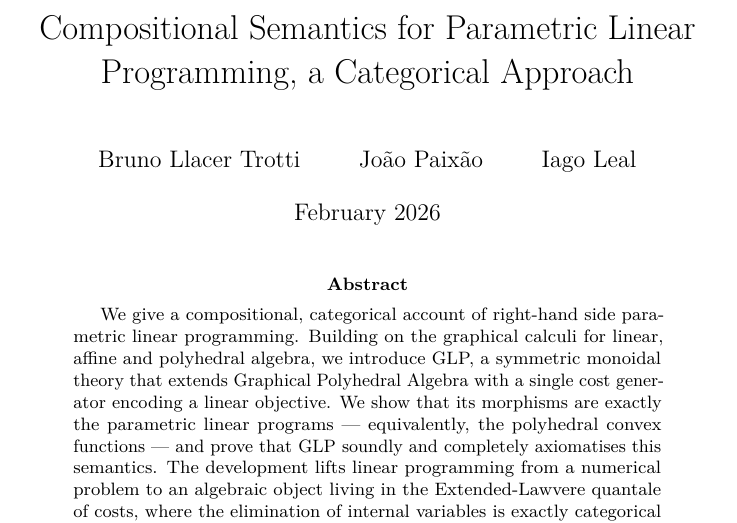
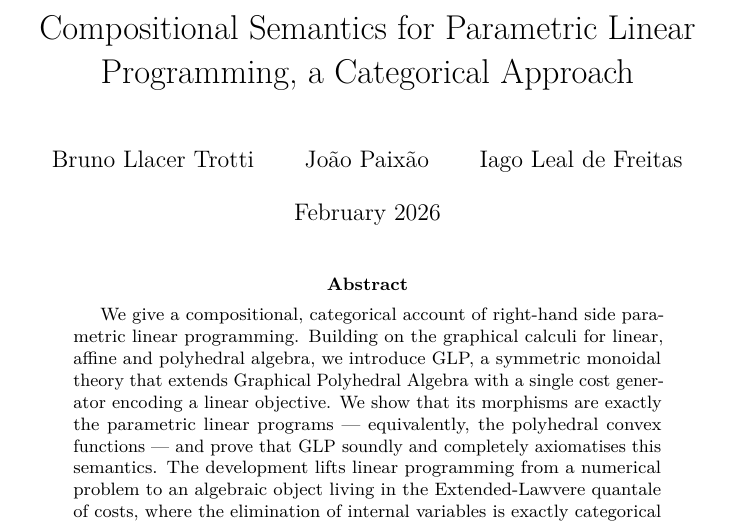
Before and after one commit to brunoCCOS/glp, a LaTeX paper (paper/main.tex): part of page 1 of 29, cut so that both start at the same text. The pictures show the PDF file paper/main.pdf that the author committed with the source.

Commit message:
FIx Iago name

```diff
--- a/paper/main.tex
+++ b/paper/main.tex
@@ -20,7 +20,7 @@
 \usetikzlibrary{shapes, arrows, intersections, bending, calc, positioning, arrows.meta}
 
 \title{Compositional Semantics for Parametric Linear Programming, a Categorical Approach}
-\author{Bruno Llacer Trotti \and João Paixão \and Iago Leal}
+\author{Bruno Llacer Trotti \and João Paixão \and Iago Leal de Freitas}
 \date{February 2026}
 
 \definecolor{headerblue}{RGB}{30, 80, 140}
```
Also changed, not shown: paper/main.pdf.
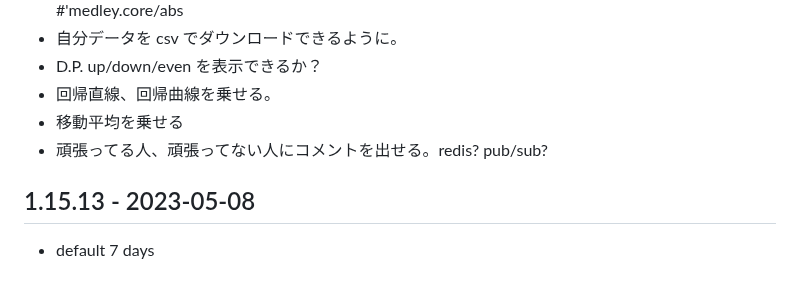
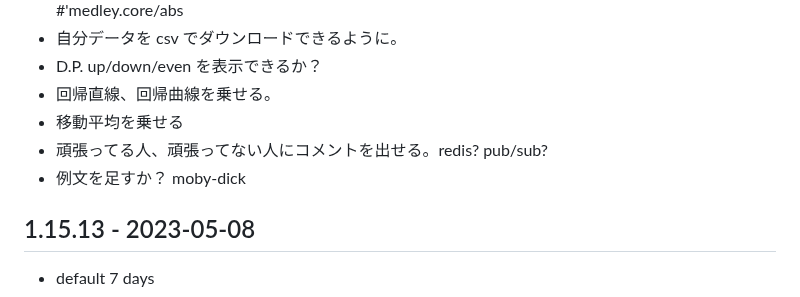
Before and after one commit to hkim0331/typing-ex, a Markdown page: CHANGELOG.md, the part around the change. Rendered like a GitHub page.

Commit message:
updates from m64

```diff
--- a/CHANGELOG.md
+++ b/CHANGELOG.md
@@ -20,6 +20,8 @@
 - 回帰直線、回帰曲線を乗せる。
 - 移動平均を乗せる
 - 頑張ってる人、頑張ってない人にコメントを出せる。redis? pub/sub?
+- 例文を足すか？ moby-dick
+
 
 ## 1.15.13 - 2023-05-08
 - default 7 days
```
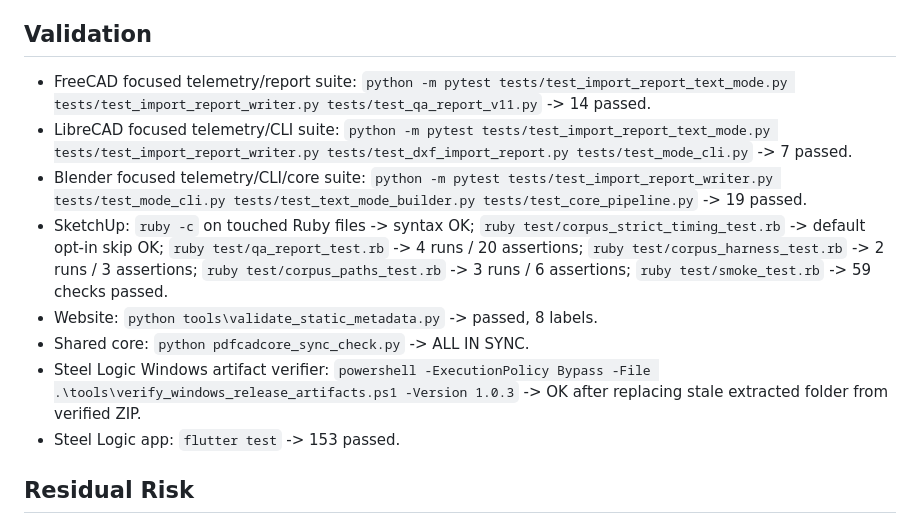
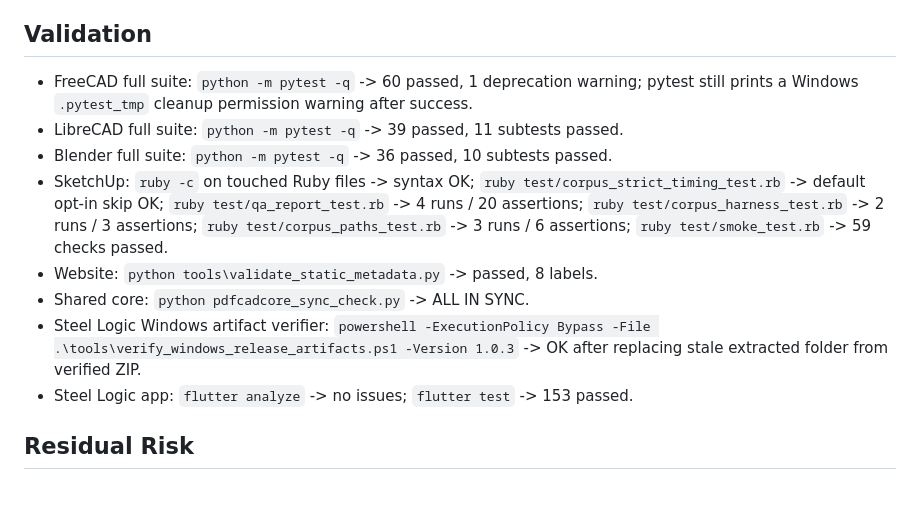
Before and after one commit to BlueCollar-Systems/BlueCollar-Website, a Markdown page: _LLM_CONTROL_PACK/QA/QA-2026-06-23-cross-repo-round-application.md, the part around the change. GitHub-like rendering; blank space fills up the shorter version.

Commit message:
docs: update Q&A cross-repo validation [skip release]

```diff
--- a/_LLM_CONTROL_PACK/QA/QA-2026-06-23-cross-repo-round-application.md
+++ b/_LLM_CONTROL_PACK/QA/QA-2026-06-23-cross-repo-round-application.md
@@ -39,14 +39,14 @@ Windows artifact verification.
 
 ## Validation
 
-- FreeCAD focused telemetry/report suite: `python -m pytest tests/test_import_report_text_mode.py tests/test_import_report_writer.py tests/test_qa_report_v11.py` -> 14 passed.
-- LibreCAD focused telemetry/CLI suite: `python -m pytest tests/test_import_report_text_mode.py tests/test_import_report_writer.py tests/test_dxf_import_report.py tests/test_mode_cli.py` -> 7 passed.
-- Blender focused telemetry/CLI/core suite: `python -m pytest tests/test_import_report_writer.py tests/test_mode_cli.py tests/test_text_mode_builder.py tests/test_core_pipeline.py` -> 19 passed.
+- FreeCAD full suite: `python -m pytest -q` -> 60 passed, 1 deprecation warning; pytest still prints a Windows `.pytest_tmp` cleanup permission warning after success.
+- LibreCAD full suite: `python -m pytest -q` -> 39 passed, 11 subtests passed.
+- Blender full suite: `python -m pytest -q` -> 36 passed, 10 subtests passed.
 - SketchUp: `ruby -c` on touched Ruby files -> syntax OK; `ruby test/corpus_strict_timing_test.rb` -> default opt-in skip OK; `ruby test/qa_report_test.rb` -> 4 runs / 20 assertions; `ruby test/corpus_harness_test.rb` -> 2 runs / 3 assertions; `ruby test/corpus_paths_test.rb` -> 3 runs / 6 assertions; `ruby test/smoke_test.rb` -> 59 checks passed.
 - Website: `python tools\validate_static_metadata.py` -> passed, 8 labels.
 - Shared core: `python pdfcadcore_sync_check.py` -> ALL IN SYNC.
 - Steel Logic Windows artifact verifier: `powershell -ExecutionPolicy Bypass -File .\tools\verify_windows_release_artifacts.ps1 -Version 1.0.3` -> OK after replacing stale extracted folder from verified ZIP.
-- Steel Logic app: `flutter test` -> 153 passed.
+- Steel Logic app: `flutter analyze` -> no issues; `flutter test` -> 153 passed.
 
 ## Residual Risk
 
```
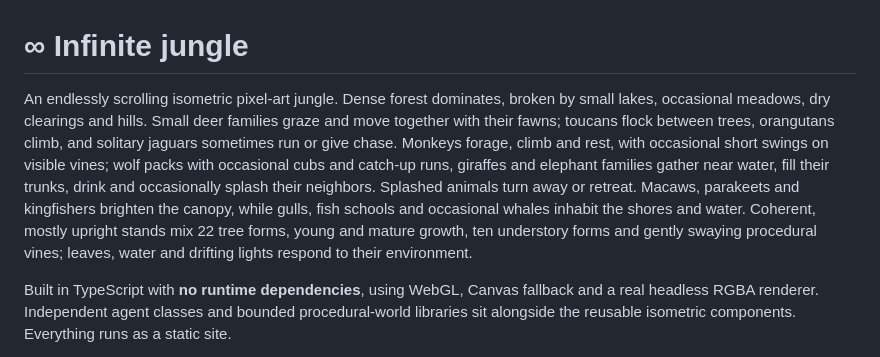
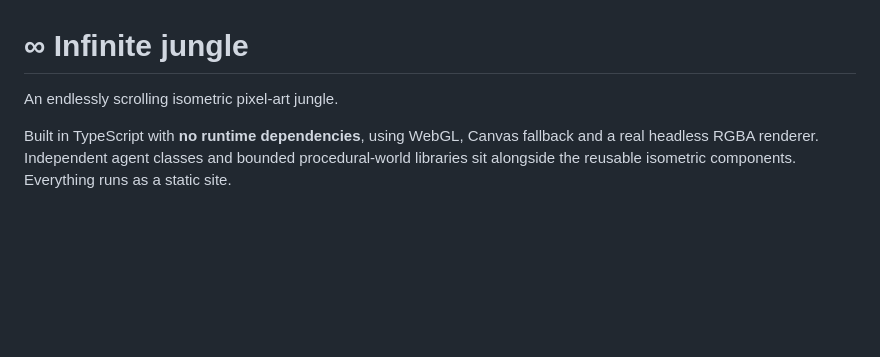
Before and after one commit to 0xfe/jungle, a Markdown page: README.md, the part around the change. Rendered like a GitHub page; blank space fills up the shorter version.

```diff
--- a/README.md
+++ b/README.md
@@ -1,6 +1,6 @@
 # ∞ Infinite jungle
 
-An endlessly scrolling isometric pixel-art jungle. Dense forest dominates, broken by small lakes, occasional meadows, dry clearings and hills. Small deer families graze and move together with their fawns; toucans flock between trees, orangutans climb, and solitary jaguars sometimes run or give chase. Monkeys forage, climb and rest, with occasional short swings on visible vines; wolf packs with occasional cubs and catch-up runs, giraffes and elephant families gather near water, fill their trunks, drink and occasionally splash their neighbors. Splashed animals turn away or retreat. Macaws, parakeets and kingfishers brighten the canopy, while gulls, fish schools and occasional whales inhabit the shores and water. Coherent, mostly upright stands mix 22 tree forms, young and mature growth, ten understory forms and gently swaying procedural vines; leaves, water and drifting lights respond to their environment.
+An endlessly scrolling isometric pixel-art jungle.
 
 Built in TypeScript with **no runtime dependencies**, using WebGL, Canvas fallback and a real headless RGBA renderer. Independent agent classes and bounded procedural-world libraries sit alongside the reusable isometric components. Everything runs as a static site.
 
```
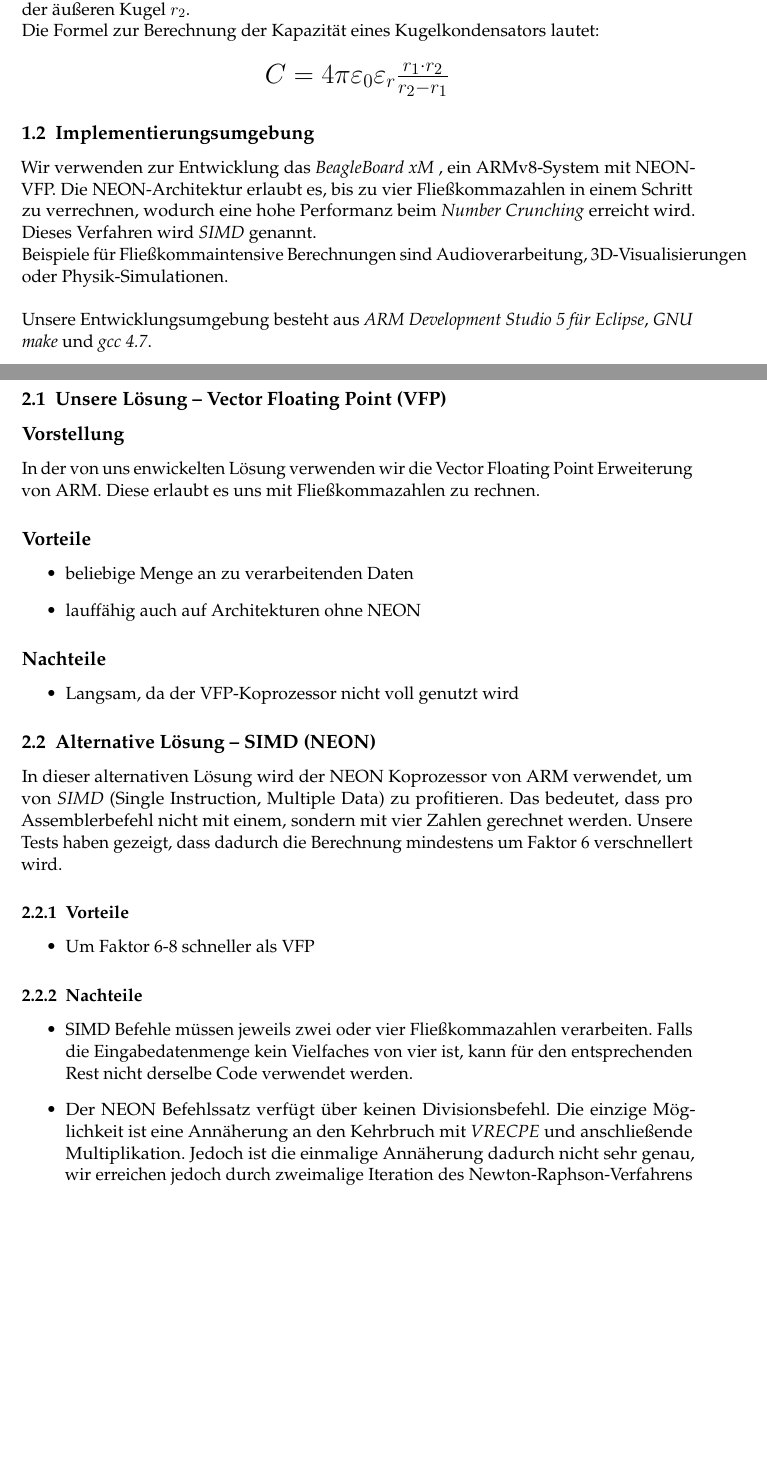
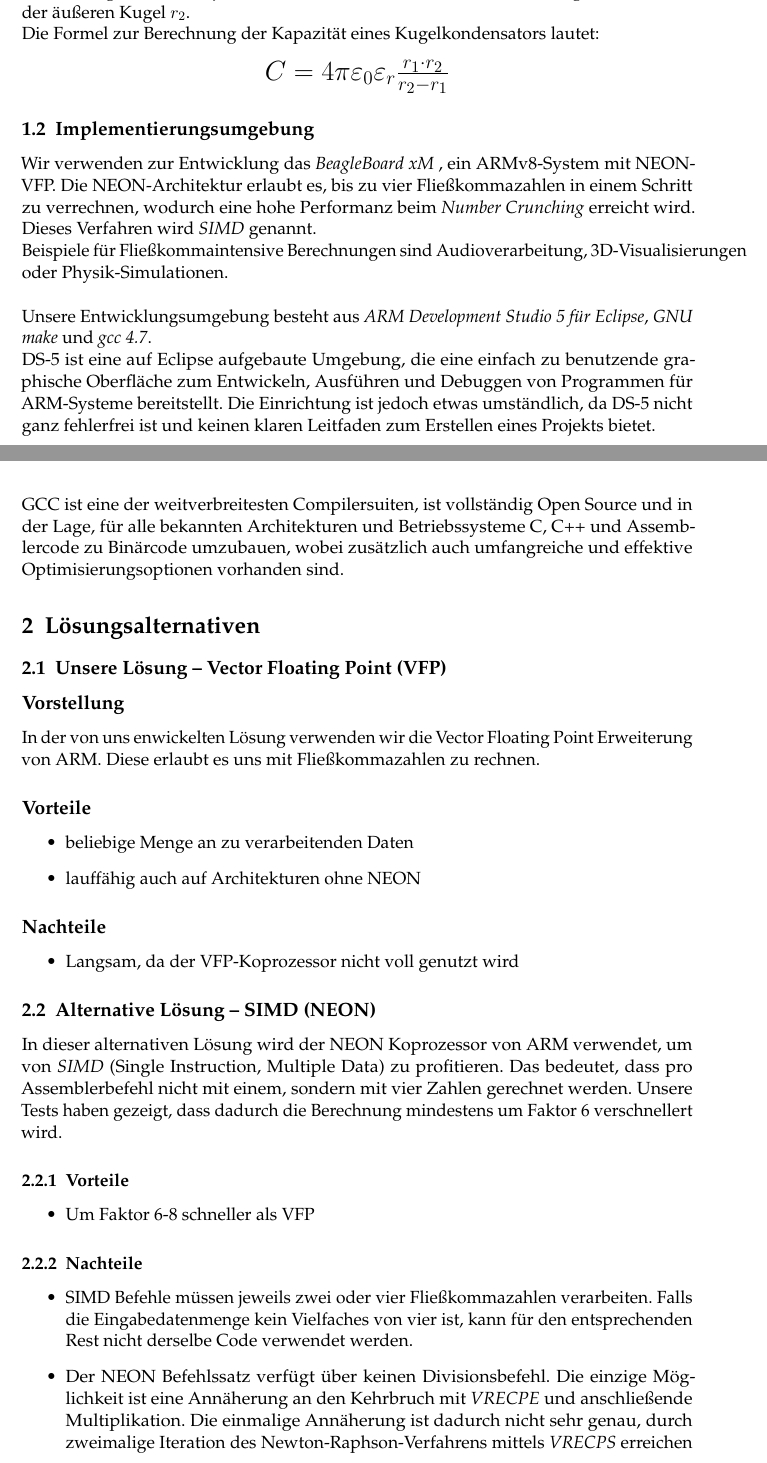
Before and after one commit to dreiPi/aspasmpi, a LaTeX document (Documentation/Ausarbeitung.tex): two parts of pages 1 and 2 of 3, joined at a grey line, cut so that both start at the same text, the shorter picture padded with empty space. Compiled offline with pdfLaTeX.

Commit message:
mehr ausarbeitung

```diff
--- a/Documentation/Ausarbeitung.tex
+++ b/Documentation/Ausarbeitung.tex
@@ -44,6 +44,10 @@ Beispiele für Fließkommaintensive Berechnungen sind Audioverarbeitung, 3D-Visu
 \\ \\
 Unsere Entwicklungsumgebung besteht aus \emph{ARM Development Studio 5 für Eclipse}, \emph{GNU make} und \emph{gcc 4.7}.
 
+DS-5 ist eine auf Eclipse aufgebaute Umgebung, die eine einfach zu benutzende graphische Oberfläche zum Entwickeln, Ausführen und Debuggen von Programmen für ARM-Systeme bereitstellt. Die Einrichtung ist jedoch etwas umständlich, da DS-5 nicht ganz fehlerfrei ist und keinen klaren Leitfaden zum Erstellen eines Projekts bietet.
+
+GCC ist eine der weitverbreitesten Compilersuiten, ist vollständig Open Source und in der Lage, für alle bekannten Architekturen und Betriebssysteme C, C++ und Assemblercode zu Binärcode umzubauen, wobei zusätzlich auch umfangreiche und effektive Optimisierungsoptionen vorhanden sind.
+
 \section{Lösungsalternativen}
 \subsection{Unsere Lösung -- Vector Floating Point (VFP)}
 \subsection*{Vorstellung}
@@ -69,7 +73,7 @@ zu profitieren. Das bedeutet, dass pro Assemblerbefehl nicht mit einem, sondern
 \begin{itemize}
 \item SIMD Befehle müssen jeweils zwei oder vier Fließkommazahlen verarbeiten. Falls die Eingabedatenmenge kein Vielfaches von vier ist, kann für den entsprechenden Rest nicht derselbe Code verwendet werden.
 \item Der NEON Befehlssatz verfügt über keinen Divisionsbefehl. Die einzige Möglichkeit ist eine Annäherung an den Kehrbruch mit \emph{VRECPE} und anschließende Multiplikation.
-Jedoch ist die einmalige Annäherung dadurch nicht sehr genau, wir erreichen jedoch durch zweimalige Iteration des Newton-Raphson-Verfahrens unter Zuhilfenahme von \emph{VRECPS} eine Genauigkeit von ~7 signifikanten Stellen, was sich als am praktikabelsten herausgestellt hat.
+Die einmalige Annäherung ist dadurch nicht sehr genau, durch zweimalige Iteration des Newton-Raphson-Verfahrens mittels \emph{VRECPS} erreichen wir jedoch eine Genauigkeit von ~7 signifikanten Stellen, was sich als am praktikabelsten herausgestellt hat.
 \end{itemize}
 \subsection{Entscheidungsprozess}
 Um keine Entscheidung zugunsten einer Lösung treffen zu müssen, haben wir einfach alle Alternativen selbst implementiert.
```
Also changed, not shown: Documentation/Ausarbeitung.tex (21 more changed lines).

**What needs to be done:** All lines of the records above that contain the word "paper" are to be copied out.

**Your response:**
Before and after one commit to brunoCCOS/glp, a LaTeX paper (paper/main.tex): part of page 1 of 29, cut so that both start at the same text. The pictures show the PDF file paper/main.pdf that the author committed with the source.
--- a/paper/main.tex
+++ b/paper/main.tex
Also changed, not shown: paper/main.pdf.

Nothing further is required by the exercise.